In September, for example, one Wall Street ratings firm warned investors that the health care industry could spend up to $25 billion implementing HIPAA, or roughly four times what the industry spent on Y2K fixes. And unlike Y2K, analysts say, complying with HIPAA is more than a matter of purchasing new hardware or software. The regulations will require many health care organizations to retrain staff and renovate office space to deal with the new regulations.
If you're in a small- or medium-sized practice, the good news is that you won't have to devote as many resources to compliance as huge practices and health plans. The down side? You'll need to revamp parts of your practice, and you need to get started soon.

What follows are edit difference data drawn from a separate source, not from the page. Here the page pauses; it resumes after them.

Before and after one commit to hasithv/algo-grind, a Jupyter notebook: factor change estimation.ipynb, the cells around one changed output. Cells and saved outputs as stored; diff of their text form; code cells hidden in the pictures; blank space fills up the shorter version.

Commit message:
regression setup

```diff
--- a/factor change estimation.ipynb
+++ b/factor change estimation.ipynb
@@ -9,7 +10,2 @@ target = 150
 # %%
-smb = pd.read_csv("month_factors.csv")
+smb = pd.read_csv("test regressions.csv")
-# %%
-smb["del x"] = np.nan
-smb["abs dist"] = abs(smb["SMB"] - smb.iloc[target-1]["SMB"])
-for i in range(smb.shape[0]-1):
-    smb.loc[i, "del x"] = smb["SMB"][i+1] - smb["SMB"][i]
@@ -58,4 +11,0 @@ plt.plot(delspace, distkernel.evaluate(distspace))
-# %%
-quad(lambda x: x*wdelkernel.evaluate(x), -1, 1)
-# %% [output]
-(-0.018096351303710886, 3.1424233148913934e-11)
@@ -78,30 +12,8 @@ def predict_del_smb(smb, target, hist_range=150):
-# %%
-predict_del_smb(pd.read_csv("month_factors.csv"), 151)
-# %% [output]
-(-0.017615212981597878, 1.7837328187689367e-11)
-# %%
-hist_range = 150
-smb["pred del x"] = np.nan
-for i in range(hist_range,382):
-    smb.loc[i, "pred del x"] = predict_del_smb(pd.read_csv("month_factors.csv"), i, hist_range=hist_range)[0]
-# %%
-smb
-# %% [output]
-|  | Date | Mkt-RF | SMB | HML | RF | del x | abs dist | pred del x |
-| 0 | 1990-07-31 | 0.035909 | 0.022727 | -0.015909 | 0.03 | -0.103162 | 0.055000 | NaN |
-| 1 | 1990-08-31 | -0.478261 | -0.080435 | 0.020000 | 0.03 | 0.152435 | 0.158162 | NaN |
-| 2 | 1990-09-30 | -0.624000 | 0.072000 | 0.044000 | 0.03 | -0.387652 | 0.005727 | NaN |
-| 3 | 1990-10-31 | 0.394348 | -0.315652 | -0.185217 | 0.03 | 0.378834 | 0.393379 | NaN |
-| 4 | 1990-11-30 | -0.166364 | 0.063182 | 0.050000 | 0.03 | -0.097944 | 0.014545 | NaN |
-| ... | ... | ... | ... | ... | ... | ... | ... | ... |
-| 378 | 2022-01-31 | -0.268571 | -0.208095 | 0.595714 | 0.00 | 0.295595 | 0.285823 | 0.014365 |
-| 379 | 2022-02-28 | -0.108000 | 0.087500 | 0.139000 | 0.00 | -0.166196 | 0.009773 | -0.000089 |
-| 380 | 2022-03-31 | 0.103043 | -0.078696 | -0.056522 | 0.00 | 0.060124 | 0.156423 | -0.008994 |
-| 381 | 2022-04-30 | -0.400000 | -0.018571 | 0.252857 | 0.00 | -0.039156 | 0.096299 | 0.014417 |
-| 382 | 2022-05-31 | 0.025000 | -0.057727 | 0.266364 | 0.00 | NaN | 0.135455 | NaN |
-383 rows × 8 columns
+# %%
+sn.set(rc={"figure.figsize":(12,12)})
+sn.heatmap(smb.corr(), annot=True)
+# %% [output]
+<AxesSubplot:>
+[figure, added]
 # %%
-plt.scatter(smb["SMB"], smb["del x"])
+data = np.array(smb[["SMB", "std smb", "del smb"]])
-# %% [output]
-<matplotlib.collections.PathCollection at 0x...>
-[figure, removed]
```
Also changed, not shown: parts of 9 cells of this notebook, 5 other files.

When Congress passed HIPAA in 1996, the legislation was better known as the Kennedy-Kassebaum bill. At that time, politicians primarily focused on the legislation's role in creating new protections to help Americans keep their health insurance when they changed jobs. That was the "insurance portability" side of the law.
But as its name implies, HIPAA also had an "accountability" side. The law aims to create rules that standardize and simplify how health care information is electronically stored and transmitted. Put simply, if information has ever been entered into a computer, it will be covered by the regulations.
On Aug. 17 of this year, HHS released the final rules regulating the electronic transmission of health care information. While the regulations are lengthy and very technical, they require everyone involved in transmitting health care electronically to use the same formats and code sets. Whenever physicians send information about a patient to an insurance company, for example, or whenever health plans communicate information about enrollments and payment, they will all use the same electronic standards.
Nearly everyone in health care agrees that such standards are needed. The industry currently uses about 400 different formats to exchange information electronically, according to HHS. It's one reason why 17 cents of every health care dollar is spent on administrative overhead. By shifting to a single standard format for electronic claims and related transactions, the government predicts that those costs will drop to 5 or 6 cents per dollar within 10 years.
Standardization may also benefit physicians. By streamlining electronic claims, HIPAA is expected to reduce the high number of medical accounts receivable. Some analysts also predict that standardization could make it economically feasible for small practices to do their own billing, further reducing costs for physicians.
Privacy and security
While HIPAA's mandate to standardize electronic health care transactions has received widespread industry support, its mission to protect the privacy and security of health care information has received more mixed reviews.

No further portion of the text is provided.